been struggling pretty hard to make a living — some have made a competency.
We have with us to-night a gentleman who, I think, was only with us one year or
a little more, who, in the thirty years that have elapsed since we graduated, has
placed himself in such a position that he has nothing now to embarrass him, ex-
cept the difficulty of spending the money that he has made, and, with such slight
education, such slight opportunities in Yale, he is a living example of the great
climate which we have in the West, which makes people grow, and grow fast, and
grow large, and grow well, and I ask you, gentlemen, now to hear the experiences
of our brother Nelson, from St. Louis.

Mr. L. C. Nelson : — Friends and Classmates : I am away off in many respects from the
happy place in which you have put me, and in which I would like to be. I was here five

28



years ago, and I am very glad to be here to-night and to meet a great many people, amongst
them those whom I did not see here five years ago ; but in the last thirty years — it is more
than thirty years since I left Yale, and those whom I met here at that time I am pleased to
meet here to-night. They have been years of hard work for me, and these meetmgs here arc
oases in the years of work. Since I left the Class I can say that my life has been one of
close application to business. I have now retired from active life, and a very pleasant life,
in the banking business. I may say here that it has been a most pleasant busmess, and I
advise you all to go into it. I am now living in the suburbs of our great city, which rests
on the banks of the Mississippi. I can look down on the smoke and turmoil under my vine
and fig tree, and know that I am in the peace and quietude which is always the reward of the
virtuous and good.

Mr. Flanders: — Gentlemen, I feel very sure that during these thirty years
no member of the Class of '67 has thought of the City of St. Louis without a
warmth of feeling towards Charley Goodman, one of the leaders, if not the leader
in his profession in that city, I am informed that all the Federal judges in that
Federal Circuit (the largest Federal Circuit in the United States, comprising, T
believe, nine States) are patients of Dr. Goodman, and they are not only all alive,
but their lives are insured until the end of the next century.

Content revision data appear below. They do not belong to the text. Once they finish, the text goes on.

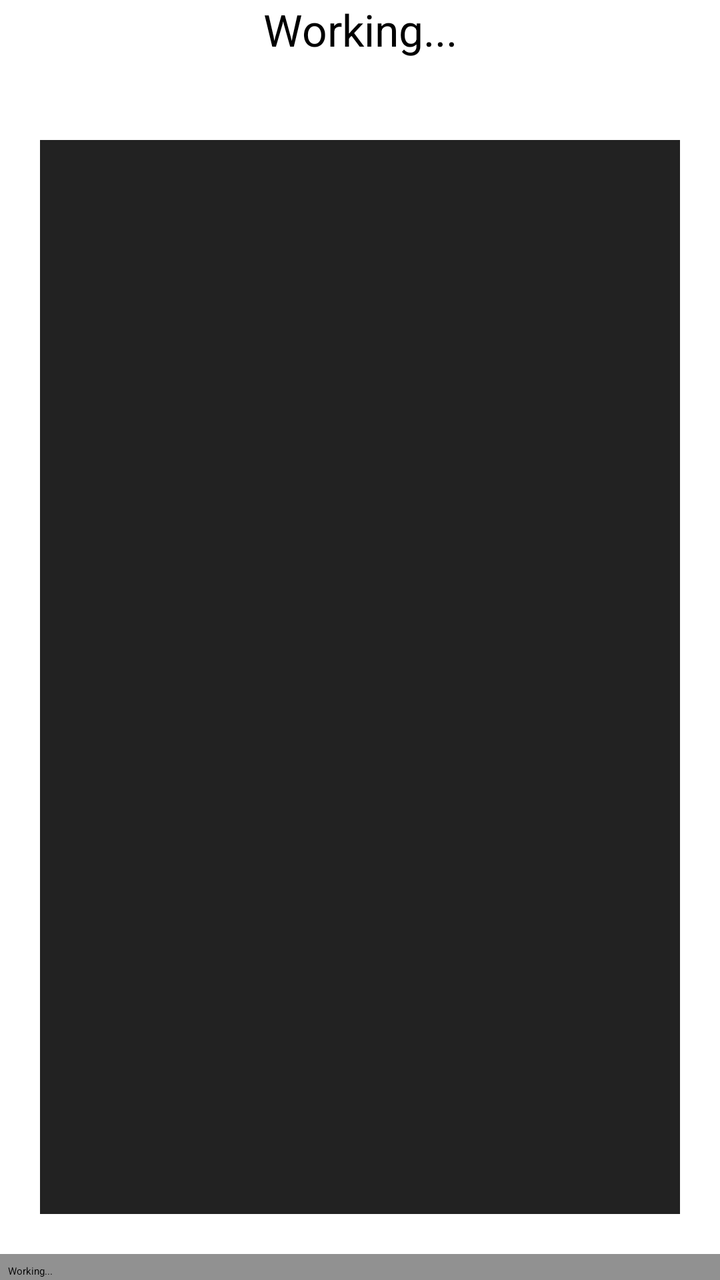
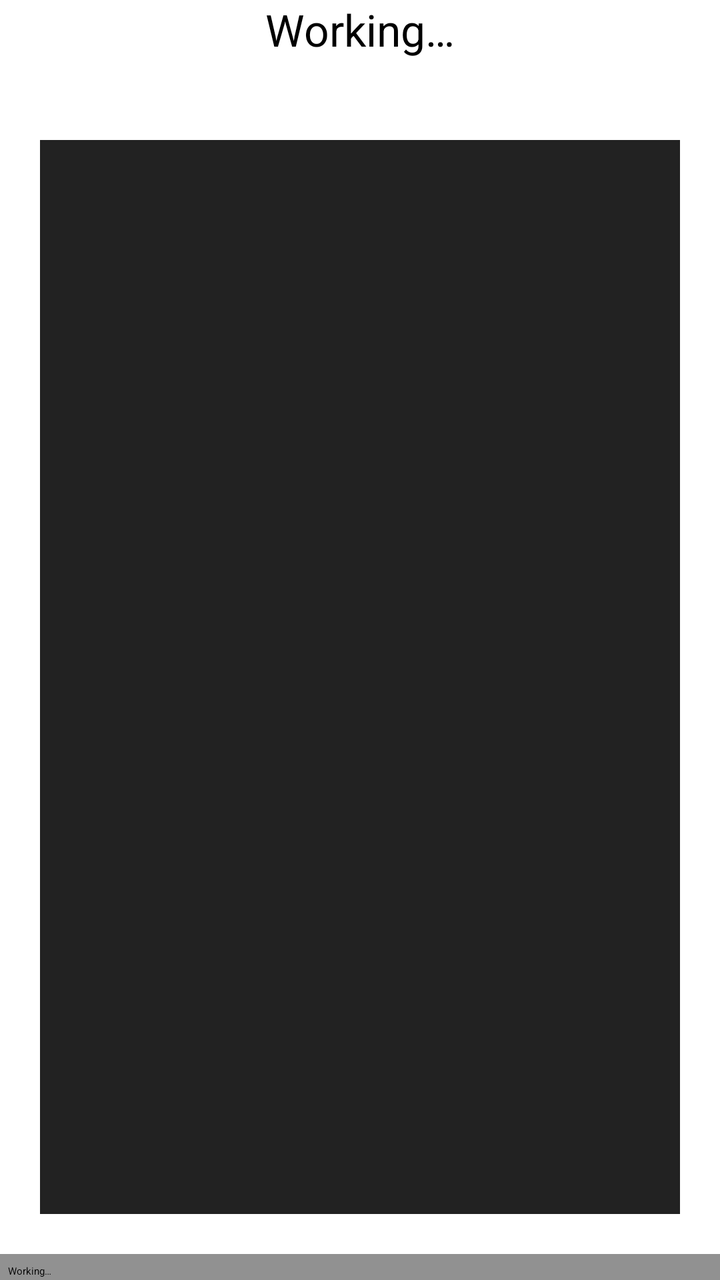

Screens rendered from an Android XML layout before and after an edit, with the pre-edit source and the edit as a unified diff.
<!-- AndroidManifest.xml: activity theme Theme.Superuser -->
<!-- res/layout/fragment_updater.xml -->
<?xml version="1.0" encoding="utf-8"?>
<RelativeLayout xmlns:android="http://schemas.android.com/apk/res/android"
    android:id="@+id/home_root"
    android:orientation="vertical"
    android:layout_width="fill_parent"
    android:layout_height="fill_parent"
    android:background="@android:color/white">

    <TextView android:id="@+id/status"
        style="@android:style/TextAppearance.Large"
        android:layout_width="fill_parent"
        android:layout_height="wrap_content"
        android:layout_alignParentTop="true"
        android:layout_centerHorizontal="true"
        android:gravity="center"
        android:text="@string/updater_working" />

    <ListView android:id="@android:id/list"
        android:layout_width="wrap_content"
        android:layout_height="match_parent"
        android:layout_alignParentTop="true"
        android:layout_above="@+id/button_bar"
        android:layout_alignParentLeft="true"
        android:layout_alignParentRight="true"
        android:layout_marginTop="70dip"
        android:layout_marginBottom="20dip"
        android:layout_marginLeft="20dip"
        android:layout_marginRight="20dip"
        android:padding="3dp"
        android:divider="@android:color/transparent"
        android:listSelector="@android:color/transparent"
        android:cacheColorHint="@color/console_background"
        android:background="@color/console_background"
        android:transcriptMode="alwaysScroll" />

    <LinearLayout android:id="@id/button_bar"
        android:layout_width="fill_parent"
        android:layout_height="wrap_content"
        android:layout_alignParentBottom="true"
        android:layout_centerHorizontal="true"
        android:orientation="horizontal"
        android:paddingTop="5dip"
        android:paddingLeft="4dip"
        android:paddingRight="4dip"
        android:paddingBottom="1dip"
        android:background="@color/title_split_background">
        <Button android:id="@+id/action_button"
            android:layout_width="0dip"
            android:layout_height="wrap_content"
            android:layout_weight="1"
            android:text="@string/updater_working"
            android:enabled="false" />
    </LinearLayout>

</RelativeLayout>
<!-- resources referenced by this layout -->
<resources>
  <color name="console_background">#222222</color>
  <color name="title_split_background">#ff919191</color>
  <string name="updater_working">Working...</string>
  <style name="Theme.Superuser" parent="Theme.Sherlock.Light.DarkActionBar">
          <item name="actionBarStyle">@style/Widget.Superuser.ActionBar</item>
          <item name="android:actionBarStyle">@style/Widget.Superuser.ActionBar</item>
          <item name="absForceOverflow">true</item>
      </style>
  <style name="Widget.Superuser.ActionBar" parent="Widget.Sherlock.Light.ActionBar.Solid.Inverse">
          <item name="background">@color/title_background</item>
          <item name="android:background">@color/title_background</item>
          <item name="backgroundSplit">@color/title_split_background</item>
          <item name="android:backgroundSplit">@color/title_split_background</item>
          <item name="displayOptions">useLogo|showHome</item>
          <item name="android:displayOptions">useLogo|showHome</item>
      </style>
  <color name="title_background">#ff5e5e5e</color>
</resources>

<!-- the commit's change to res/layout/fragment_updater.xml (unified diff, before → after) -->
@@ -3,8 +3,7 @@
     android:id="@+id/home_root"
     android:orientation="vertical"
     android:layout_width="fill_parent"
-    android:layout_height="fill_parent"
-    android:background="@android:color/white">
+    android:layout_height="fill_parent">
 
     <TextView android:id="@+id/status"
         style="@android:style/TextAppearance.Large"
<!-- resource entries referenced after the edit -->
@@ -2,11 +2,12 @@
 <resources>
   <color name="console_background">#222222</color>
   <color name="title_split_background">#ff919191</color>
-  <string name="updater_working">Working...</string>
+  <string name="updater_working">Working…</string>
   <style name="Theme.Superuser" parent="Theme.Sherlock.Light.DarkActionBar">
           <item name="actionBarStyle">@style/Widget.Superuser.ActionBar</item>
           <item name="android:actionBarStyle">@style/Widget.Superuser.ActionBar</item>
           <item name="absForceOverflow">true</item>
+          <item name="android:windowBackground">@android:color/white</item>
       </style>
   <style name="Widget.Superuser.ActionBar" parent="Widget.Sherlock.Light.ActionBar.Solid.Inverse">
           <item name="background">@color/title_background</item>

I ask you, gentle-
men, to listen to Dr. Goodman.

Dr. C. H. Goodman : — Now, I have no speech to make, boys, but I was really beginning
to feel a little badly after hearing all the professions spoken so highly of in connection with
this Class by our distinguished Chairman — all, I say, except the medical profession. I was
beginning to feel a little badly, but I take it all back, when I look around and see Darby
Mann, and Bob Allison, and I dont know of anybody else, who has got into this medical
profession — (Cries of "Landis") — yes, Landis, poor Landis. and Porter — I am not going to
let that profession go by default. You know what Darby Mann has done — done for himself,
and done for the medical profession. (Applause.) There is not a medical man in the
country who does not know the name of M. D. Mann for what he has done in medical science.
Now, Darby Mann has not only done this for himself, but for society, his family, and for
the Class. I think that what any of us have done is not only for his own selfish purpose,
but for the general good of those with whom he is associated. Now, I need not tell you
about Bob Allison. Bob has written himself on the hearts of every man here. It gives me
pleasure to talk about Dr. Allison. He is an honor to himself and to his class. I have
scratched along and managed to make a living. I have a boy in college who does not owe any
money, I think, and he is a pretty decent sort of boy. We are a modest Class, and I like to
get back here with you fellows — some of you are younger than I am, but I doubt if any of
you have a younger heart than I have to-night. I had to look two or three times at some



Online LibraryYale University. Class of 1867Report of the trigintennial meeting with a biographical and statistical record → online text (page 3 of 27)